S4.2 Monday, Jan. 5 09:00 Solving complexes of cryptic species by using detailed analyses on jaw morphology in asexual rotifers FONTANETO, D.; National Research Council, Institute of Ecosystem Study, CNR-ISE, Largo Tonolli 50, 28922 Verbania Pallanza ITALY firstname.lastname@example.org http://www.ise.cnr.it/people/researcher/fontaneto
Jaws in rotifers, called trophi, are among the most important hard structure used for taxonomy and systematics. Selection on feeding ecology acts on these features and produced a wide array of shapes and adaptations, including filtering, piercing, grasping, pumping, etc. Bdelloid rotifers are completely asexual and morphological diversification in their trophi happened without the potentials offered by sexual recombination. I will review the approaches that have been used to couple studies on molecular evolution, mostly through phylogenetic approaches, and studies on morphological diversification of trophi, mostly through geometric morphometrics. Such studies cover both macroevolutionary scenarios and microevolutionary detailed analyses of differences between cryptic species and comparisons between populations.

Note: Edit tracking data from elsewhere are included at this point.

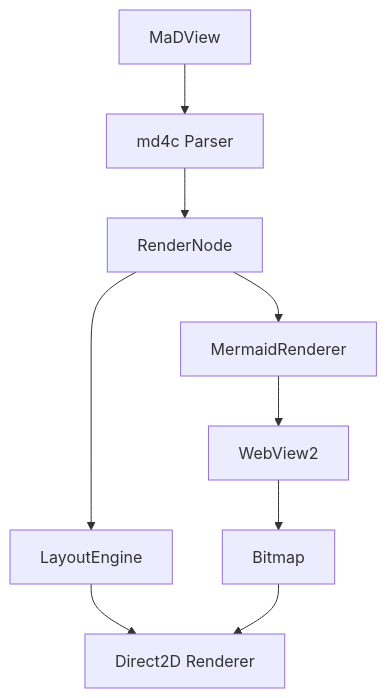
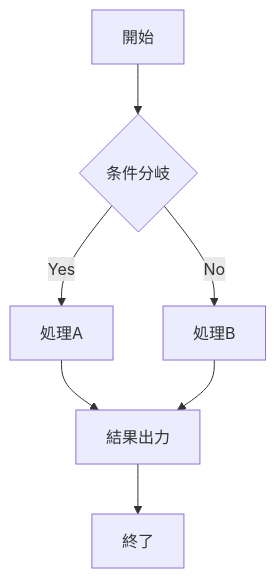
One commit to tanaton/mendo changed diagram 19 of 23 in test.md. Above: the diagram before and after it, drawn with Mermaid. The commit also changed other lines of this file, not shown here.

````diff
--- a/test.md
+++ b/test.md
@@ -81,11 +1381,9 @@
 ```mermaid
-graph TD
-    A[MaDView] --> B[md4c Parser]
-    B --> C[RenderNode]
-    C --> D[LayoutEngine]
-    D --> E[Direct2D Renderer]
-    C --> F[MermaidRenderer]
-    F --> G[WebView2]
-    G --> H[Bitmap]
-    H --> E
+flowchart TD
+    A[開始] --> B{条件分岐}
+    B -->|Yes| C[処理A]
+    B -->|No| D[処理B]
+    C --> E[結果出力]
+    D --> E
+    E --> F[終了]
 ```
````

Evolution in the absence of sexual recombination in animals is an intriguing topic, and I will suggest further ways to use rotifer jaws as an invaluable window to explore evolutionary changes.